* _Data for processing_:
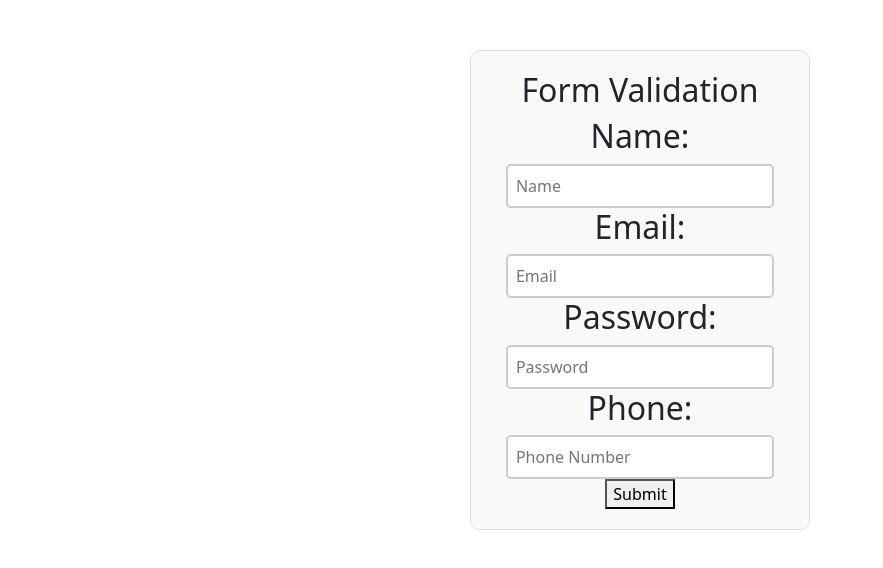
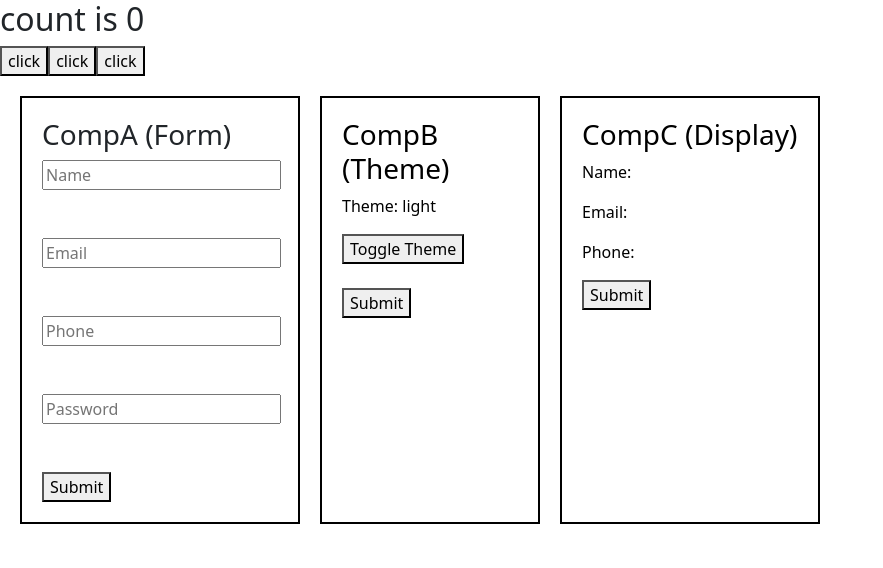
Before and after one commit to kabisankar05-dot/full-stack, a React (Vite) app in the folder react/my-first-app/: page / in a window 1280 px wide. Shown: the top 568 px of the page, without its empty margins (0-883 px from the left). Built offline with nearby package versions, Linux system fonts and the light colour scheme.

Commit message:
user context

```diff
--- a/react/my-first-app/src/App.jsx
+++ b/react/my-first-app/src/App.jsx
@@ -1,11 +1,49 @@
-import UseState from "./use-state";
+import React, { useState } from "react";
+import { UserContext } from "./UserContext";
+import CompA from "./CompA";
+import CompB from "./CompB";
+import CompC from "./CompC";
+import Myreducer from "./Myreducer";
 
-function App(){
-  return(
-    <div>
-        <UseState data="raja" />
-    </div>
-  )
+function App() {
+  const [user, setUser] = useState({
+    name: "",
+    email: "",
+    phone: "",
+    password: "",
+  });
+
+  const [theme, setTheme] = useState("light");
+
+  const themes = {
+    light: { color: "black", bgColor: "white" },
+    dark: { color: "white", bgColor: "black" },
+  };
+
+  const handleSubmit = (from) => {
+    alert(`Submit clicked from ${from}`);
+    console.log("User Data:", user);
+  };
+
+  return (
+    <UserContext.Provider
+      value={{
+        user,
+        setUser,
+        theme,
+        setTheme,
+        styles: themes[theme],
+        handleSubmit,
+      }}
+    >
+      <Myreducer />
+      <div style={{ display: "flex", gap: "20px", padding: "20px" }}>
+        <CompA />
+        <CompB />
+        <CompC />
+      </div>
+    </UserContext.Provider>
+  );
 }
 
 export default App;
--- /dev/null
+++ b/react/my-first-app/src/CompA.jsx
@@ -0,0 +1,56 @@
+import React, { useContext, useState } from "react";
+import { UserContext } from "./UserContext";
+
+function CompA() {
+  const { user, setUser, handleSubmit } = useContext(UserContext);
+  const [errors, setErrors] = useState({});
+
+  const handleChange = (e) => {
+    setUser({ ...user, [e.target.name]: e.target.value });
+  };
+
+  const validate = () => {
+    let err = {};
+    if (!user.name) err.name = "Name required";
+    if (!/^\S+@\S+\.\S+$/.test(user.email)) err.email = "Invalid email";
+    if (!/^\d{10}$/.test(user.phone)) err.phone = "Phone must be 10 digits";
+    if (user.password.length < 6) err.password = "Min 6 chars password";
+    return err;
+  };
+
+  const onSubmit = (e) => {
+    e.preventDefault();
+    const v = validate();
+    setErrors(v);
+    if (Object.keys(v).length === 0) {
+      handleSubmit("CompA");
+    }
+  };
+
+  return (
+    <div style={{ border: "2px solid black", padding: 20, width: 280 }}>
+      <h3>CompA (Form)</h3>
+
+      <input name="name" placeholder="Name" onChange={handleChange} />
+      <br />{errors.name}<br /><br />
+
+      <input name="email" placeholder="Email" onChange={handleChange} />
+      <br />{errors.email}<br /><br />
+
+      <input name="phone" placeholder="Phone" onChange={handleChange} />
+      <br />{errors.phone}<br /><br />
+
+      <input
+        type="password"
+        name="password"
+        placeholder="Password"
+        onChange={handleChange}
+      />
+      <br />{errors.password}<br /><br />
+
+      <button onClick={onSubmit}>Submit</button>
+    </div>
+  );
+}
+
+export default CompA;
--- /dev/null
+++ b/react/my-first-app/src/CompB.jsx
@@ -0,0 +1,33 @@
+import React, { useContext } from "react";
+import { UserContext } from "./UserContext";
+
+function CompB() {
+  const { theme, setTheme, styles, handleSubmit } =
+    useContext(UserContext);
+
+  return (
+    <div
+      style={{
+        border: "2px solid black",
+        padding: 20,
+        width: 220,
+        backgroundColor: styles.bgColor,
+        color: styles.color,
+      }}
+    >
+      <h3>CompB (Theme)</h3>
+      <p>Theme: {theme}</p>
+
+      <button
+        onClick={() => setTheme(theme === "light" ? "dark" : "light")}
+      >
+        Toggle Theme
+      </button>
+      <br /><br />
+
+      <button onClick={() => handleSubmit("CompB")}>Submit</button>
+    </div>
+  );
+}
+
+export default CompB;
--- /dev/null
+++ b/react/my-first-app/src/CompC.jsx
@@ -0,0 +1,27 @@
+import React, { useContext } from "react";
+import { UserContext } from "./UserContext";
+
+function CompC() {
+  const { user, styles, handleSubmit } = useContext(UserContext);
+
+  return (
+    <div
+      style={{
+        border: "2px solid black",
+        padding: 20,
+        width: 260,
+        backgroundColor: styles.bgColor,
+        color: styles.color,
+      }}
+    >
+      <h3>CompC (Display)</h3>
+      <p>Name: {user.name}</p>
+      <p>Email: {user.email}</p>
+      <p>Phone: {user.phone}</p>
+
+      <button onClick={() => handleSubmit("CompC")}>Submit</button>
+    </div>
+  );
+}
+
+export default CompC;
--- /dev/null
+++ b/react/my-first-app/src/Myreducer.jsx
@@ -0,0 +1,28 @@
+import { useReducer } from "react";
+
+function Myreducer(){
+    const counter=(state, action)=>{
+        switch(action.type){
+            case "increment":
+                return state+1;
+            case "decrement":
+                return state-1;
+            case "double":
+                return state*state;
+            default:
+                return state;
+        }
+
+    }
+
+    const [count, dispatch]=useReducer(counter, 0)
+    return (
+        <div>
+            <h2>count is {count}</h2>
+            <button onClick={()=> dispatch({type:"increment"})}>click</button>
+            <button onClick={()=> dispatch({type:"decrement"})}>click</button>
+            <button onClick={()=> dispatch({type:"double"})}>click</button>
+        </div>
+    )
+}
+export default Myreducer;
--- /dev/null
+++ b/react/my-first-app/src/UserContext.jsx
@@ -0,0 +1,3 @@
+import { createContext } from "react";
+
+export const UserContext = createContext();
```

* _Goal of the exercise_:
Across the entries above, find the lines with the string "setTheme" and copy them.

* _Answer below_:
+  const [theme, setTheme] = useState("light");
+        setTheme,
+  const { theme, setTheme, styles, handleSubmit } =
+        onClick={() => setTheme(theme === "light" ? "dark" : "light")}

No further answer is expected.